Work request :: Count every line of the data that includes "strong". State only the number.
-*-
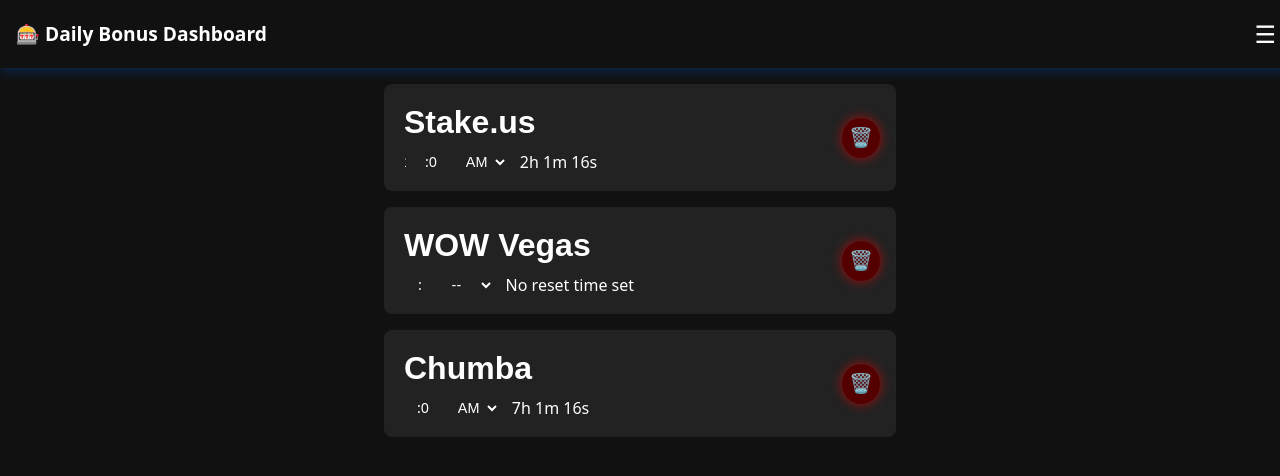
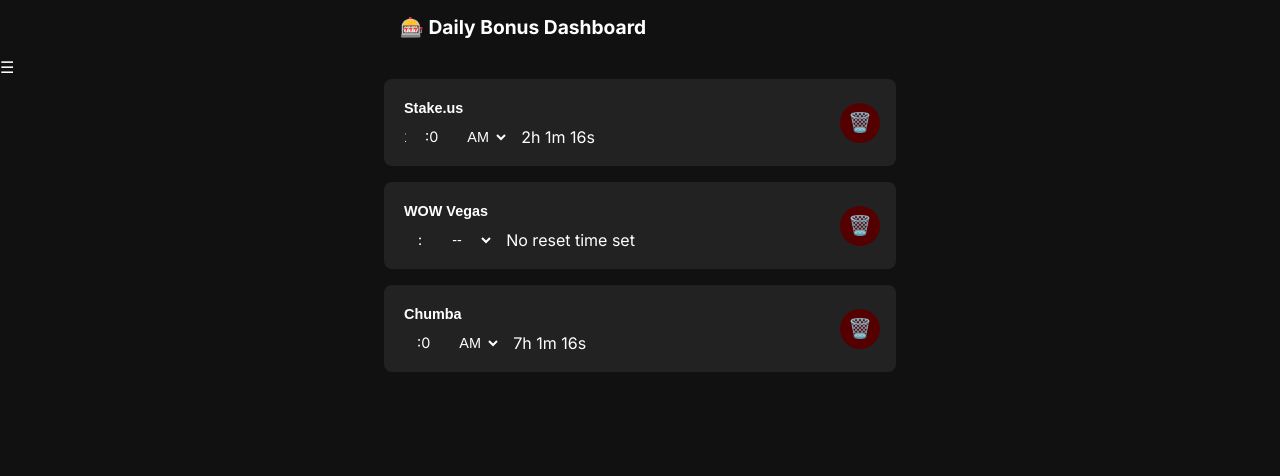
Before and after one commit to tahp/casinobonustracker, a React (Vite) app: page / in a window 1280 px wide. Shown: the top 476 px of the page. Built offline with nearby package versions, Linux system fonts and the light colour scheme.

Commit message:
feat: improve visual appeal and add eslint

```diff
--- a/index.html
+++ b/index.html
@@ -4,7 +4,10 @@
     <meta charset="UTF-8" />
     <link rel="icon" type="image/svg+xml" href="/vite.svg" />
     <meta name="viewport" content="width=device-width, initial-scale=1.0" />
-    <title>my-react-app</title>
+    <title>Casino Bonus Tracker</title>
+    <link rel="preconnect" href="https://fonts.googleapis.com">
+    <link rel="preconnect" href="https://fonts.gstatic.com" crossorigin>
+    <link href="https://fonts.googleapis.com/css2?family=Inter:wght@400;500;700&display=swap" rel="stylesheet">
   </head>
   <body>
     <div id="root"></div>
--- a/src/components/Dashboard.css
+++ b/src/components/Dashboard.css
@@ -1,236 +1,4 @@
-:root {
-  --background-color: #111;
-  --surface-color: #222;
-  --primary-color: #004488;
-  --primary-hover-color: #0055aa;
-  --danger-color: #550000;
-  --danger-hover-color: #aa0000;
-  --text-color: #fff;
-  --glow-primary: rgba(0, 68, 136, 0.6);
-  --glow-primary-strong: rgba(0, 85, 170, 0.9);
-  --glow-danger: rgba(255, 0, 0, 0.6);
-  --glow-danger-strong: rgba(255, 0, 0, 0.9);
-  --base-width: 80vw;
-  --max-width: 480px;
+.casino-card:hover {
+  transform: scale(1.03);
+  box-shadow: 0 8px 25px rgba(0, 0, 0, 0.3);
 }
-
-.dashboard-root {
-  position: fixed;
-  top: 0;
-  left: 0;
-  width: 100vw;
-  height: 100vh;
-  background: var(--background-color);
-  color: var(--text-color);
-  display: flex;
-  flex-direction: column;
-}
-
-.dashboard-header {
-  display: flex;
-  justify-content: space-between;
-  align-items: center;
-  position: sticky;
-  top: 0;
-  width: 100%;
-  padding: 1rem;
-  background: var(--background-color);
-  z-index: 100;
-  box-shadow: 0 2px 12px var(--glow-primary);
-}
-
-.dashboard-title {
-  font-size: 1.2rem;
-  margin: 0;
-  flex-grow: 1;
-  text-align: left;
-}
-
-.hamburger-container {
-  position: relative;
-  order: 2; /* Ensures it comes after the title */
-  z-index: 110; /* Higher than title */
-  padding-right: 20px;
-}
-
-.hamburger-icon {
-  background: none;
-  border: none;
-  color: var(--text-color);
-  font-size: 1.5rem;
-  cursor: pointer;
-  transition: transform 0.3s ease;
-}
-
-.hamburger-icon:hover {
-  transform: scale(1.1);
-}
-
-.hamburger-dropdown {
-  position: absolute;
-  top: 100%;
-  right: 0;
-  background: var(--surface-color);
-  border-radius: 6px;
-  padding: 0.5rem;
-  display: flex;
-  flex-direction: column;
-  gap: 0.5rem;
-  box-shadow: 0 2px 12px var(--glow-primary);
-  animation: fadeIn 0.2s ease-out;
-}
-
-.hamburger-dropdown button {
-  background: var(--primary-color);
-  color: var(--text-color);
-  border: none;
-  padding: 0.5rem 1rem;
-  border-radius: 4px;
-  cursor: pointer;
-  transition: background 0.3s ease, transform 0.2s ease;
-}
-
-.hamburger-dropdown button:hover {
-  background: var(--primary-hover-color);
-  transform: translateX(5px);
-}
-
-.casino-list {
-  flex-grow: 1;
-  overflow-y: auto;
-  padding: 1rem 1rem 6rem;
-  display: flex;
-  flex-direction: column;
-  align-items: center;
-}
-
-.casino-card {
-  display: flex;
-  justify-content: space-between;
-  align-items: center;
-  background: var(--surface-color);
-  border-radius: 8px;
-  padding: 1rem;
-  margin-bottom: 1rem;
-  width: var(--base-width);
-  max-width: var(--max-width);
-  animation: fadeInSlideUp 0.5s ease-out forwards;
-  opacity: 0; /* Start invisible for animation */
-}
-
-.casino-name {
-  font-family: 'Arial Black', sans-serif;
-  font-size: 20px;
-}
-
-.casino-input {
-  font-size: 2rem;
-  font-weight: bold;
-  padding: 0.25rem;
-  margin-bottom: 0.25rem;
-  width: 100%;
-  background: var(--surface-color);
-  color: var(--text-color);
-  border: none;
-  outline: none;
-  border-radius: 6px;
-}
-
-.casino-row {
-  display: flex;
-  align-items: center;
-  gap: 0.75rem;
-  flex-wrap: nowrap;
-  white-space: nowrap;
-}
-
-.delete-button {
-  margin-left: 1rem;
-  background: var(--danger-color);
-  color: var(--text-color);
-  border: none;
-  cursor: pointer;
-  font-size: 1.2rem;
-  display: flex;
-  align-items: center;
-  justify-content: center;
-  border-radius: 50%;
-  width: 2.5rem;
-  height: 2.5rem;
-  box-shadow: 0 0 12px var(--glow-danger);
-  transition: all 0.3s ease, transform 0.2s ease;
-}
-
-.delete-button:hover,
-.delete-button:active {
-  background: var(--danger-hover-color);
-  box-shadow: 0 0 20px var(--glow-danger-strong);
-  transform: scale(1.1);
-}
-
-.add-button-container {
-  position: fixed;
-  bottom: 1rem;
-  right: 1rem; /* Position to the right */
-  left: auto; /* Override previous left positioning */
-  z-index: 1000;
-}
-
-.add-button {
-  width: 50px; /* Make it square */
-  height: 50px; /* Make it square */
-  padding: 0; /* Remove padding for square shape */
-  background: var(--primary-color);
-  color: var(--text-color);
-  border: none;
-  cursor: pointer;
-  font-size: 2rem; /* Adjust font size for '+' */
-  border-radius: 50%; /* Make it circular */
-  box-shadow: 0 0 12px var(--glow-primary);
-  transition: all 0.3s ease, transform 0.2s ease;
-  display: flex; /* Use flex to center the '+' */
-  justify-content: center;
-  align-items: center;
-}
-
-.add-button:hover,
-.add-button:active {
-  background: var(--primary-hover-color);
-  box-shadow: 0 0 20px var(--glow-primary-strong);
-  transform: scale(1.1); /* Scale effect for floating button */
-}
-
-.casino-card.highlight {
-  animation: highlightFade 1.5s ease-out forwards;
-}
-
-@keyframes highlightFade {
-  0% {
-    box-shadow: 0 0 20px 5px var(--glow-primary-strong);
-    background-color: rgba(0, 68, 136, 0.5);
-  }
-  100% {
-    box-shadow: 0 0 12px var(--glow-primary);
-    background-color: var(--surface-color);
-  }
-}
-
-@keyframes fadeInSlideUp {
-  from {
-    opacity: 0;
-    transform: translateY(20px);
-  }
-  to {
-    opacity: 1;
-    transform: translateY(0);
-  }
-}
-
-@keyframes fadeIn {
-  from {
-    opacity: 0;
-  }
-  to {
-    opacity: 1;
-  }
-}
--- a/src/index.css
+++ b/src/index.css
@@ -6,7 +6,7 @@
   width: 100%;
   background: #111; /* match dashboard background */
   color: #fff;
-  font-family: system-ui, Avenir, Helvetica, Arial, sans-serif;
+  font-family: 'Inter', sans-serif;
   line-height: 1.5;
   font-weight: 400;
   -webkit-font-smoothing: antialiased;
```
Also changed, not shown: eslint.config.js (+9 -41 lines).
-*-
Answer to this problem :: 5